Year of creation:1913
- Rider(s):Four sons of Aymon
The Four Sons of Aymon (French: [Les] Quatre fils Aymon, Dutch: De Vier Heemskinderen, German: Die Vier Haimonskinder), sometimes also referred to as Renaud de Montauban (after its main character) is a medieval tale spun around the four sons of Duke Aymon: the knight Renaud de Montauban, his brothers Guichard, Allard and Richardet, their magical horse Bayard , their adventures and revolt against the emperor Charlemagne. The story had a European success and echoes of the story are still found today in certain folklore traditions.
Dutch version Historie van den Vier Heemskinderen, the Dutch translation, dated 1508 and held at the University of Munich gives the following version: Duke Aymon, King of Pierlepont, thinks that Charles, his liege Lord, has not shown him gratitude enough when he gets only Dordogne (Dordoen) with the capital of Albi for his help in many of Charles’ wars. He is even angrier about the fact that his warrior-friend Hugh (Huon) de Narbonne gets nothing at all and decides to become renegade until Charlemagne gives him a suitable reward. In the end Charles adds: Aymons weight in gold and his sister Aye. Aymon is not truly satisfied and swears that he will kill any child born out of his union with the king’s sister. Aye rears her four sons (Richard, Writsaert, Adelhaert and Renout in this version) in secret at Pierlepont until the day that Aymon tells her how he regrets the fact that they have no offspring. She shows him his sons and Aymon is very impressed with Renaud who is of great height, feisty and strong. He gives Renaud the horse Bayard. The horse is so big that it can carry the four brothers on its back. When the four brothers are presented at Charles’ court in Paris Renaud kills Charles’ son Louis. They flee to the court of King Loup de Gascogne who betrays them to Charles. They escape their pursuers with the help of King Son of Aquitaine, who gives his daughter Claire or Clarisse to Renaud to wife and the castle of Montauban. Charles attacks the castle and after months of siege Renaud has to surrender. The cost of their survival is the drowning of his horse Bayard. Charles urges Renaud to go on a pilgrimage to the Holy Land, especially Jerusalem.
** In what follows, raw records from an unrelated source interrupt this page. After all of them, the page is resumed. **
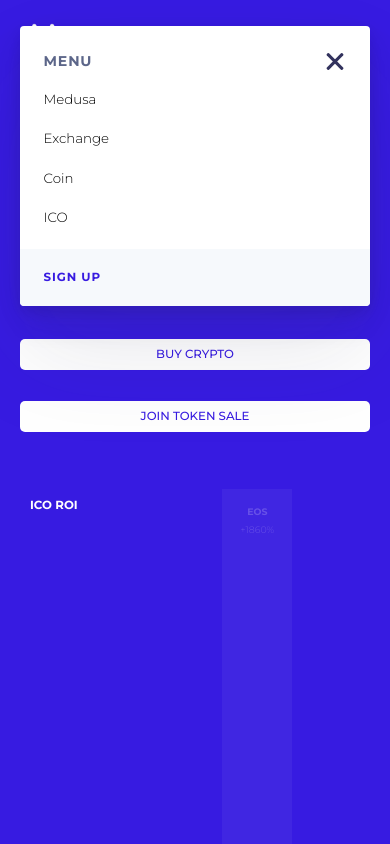
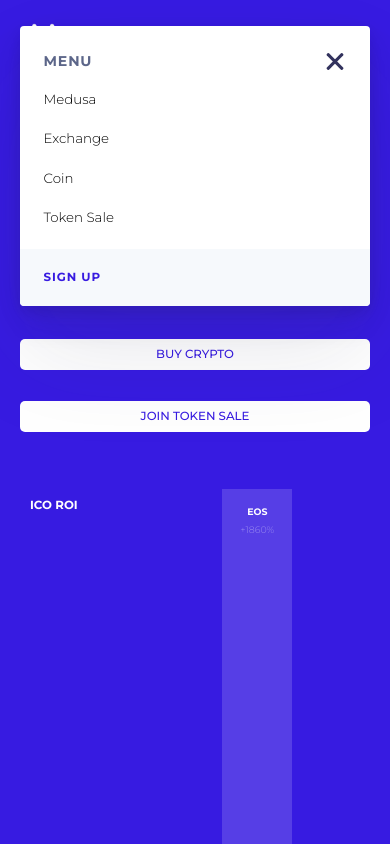
Before and after one commit to venskou/medusa-promo-website, a website: page src/sites/medusa/index.html in a window 390 px wide. Both pictures are taken after a click on the link "Menu". Shown: the top 844 px of the page. Drawn offline with nearby package versions, Linux system fonts and the light colour scheme; files that its build step writes are made by us from their sources; files whose address does not match are found by name.

Commit message:
latest amendments

```diff
--- a/src/assets/css/blocks/page-header.scss
+++ b/src/assets/css/blocks/page-header.scss
@@ -91,14 +91,12 @@
 
   &__promo {
     height: 100%;
-    overflow-y: hidden;
     position: relative;
     max-width: 570px;
 
     @media(max-width: $md-max-width) {
       height: auto;
       position: static;
-      overflow: auto;
     }
   }
 
@@ -266,7 +264,7 @@
   &__statsItem {
     display: block;
     width: 100px;
-    background-color: rgba(#8f7fee, 0.11);
+    background-color: rgba(#8f7fee, 0.35);
     position: absolute;
     bottom: 0;
     overflow: hidden;
@@ -356,7 +354,6 @@
     line-height: 1;
     font-weight: 700;
     text-transform: uppercase;
-    opacity: 0.2;
     margin-bottom: 5px;
 
     @media(max-width: $xl-max-width) {
@@ -376,7 +373,7 @@
     text-align: center;
     font-size: rem(16);
     line-height: 1;
-    opacity: 0.2;
+    opacity: 0.4;
     border-radius: 5px;
     display: inline-block;
     color: $white;
--- a/src/templates/navigation.html
+++ b/src/templates/navigation.html
@@ -56,23 +56,23 @@
               <div class="mdtc__mobile-menu__nav">
                 <ul class="mdtc__mobile-menu__nav-list">
                   <li class="mdtc__mobile-menu__nav-item">
-                    <a href="#" class="mdtc__mobile-menu__nav-link">
+                    <a href="index.html" class="mdtc__mobile-menu__nav-link">
                       Medusa
                     </a>
                   </li>
                   <li class="mdtc__mobile-menu__nav-item">
-                    <a href="#" class="mdtc__mobile-menu__nav-link">
+                    <a href="exchange.html" class="mdtc__mobile-menu__nav-link">
                       Exchange
                     </a>
                   </li>
                   <li class="mdtc__mobile-menu__nav-item">
-                    <a href="#" class="mdtc__mobile-menu__nav-link">
+                    <a href="coin.html" class="mdtc__mobile-menu__nav-link">
                       Coin
                     </a>
                   </li>
                   <li class="mdtc__mobile-menu__nav-item">
-                    <a href="#" class="mdtc__mobile-menu__nav-link">
-                      ICO
+                    <a href="token-sale.html" class="mdtc__mobile-menu__nav-link">
+                      Token Sale
                     </a>
                   </li>
                 </ul>
```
When Renaud comes back he helps to build the shrine of St.Peter in Cologne. Envious men kill him and throw his body in the River Rhine.
- Sculptor(s):Ingels, Damien and Beule, Aloïs de
Home | Four sons of Aymon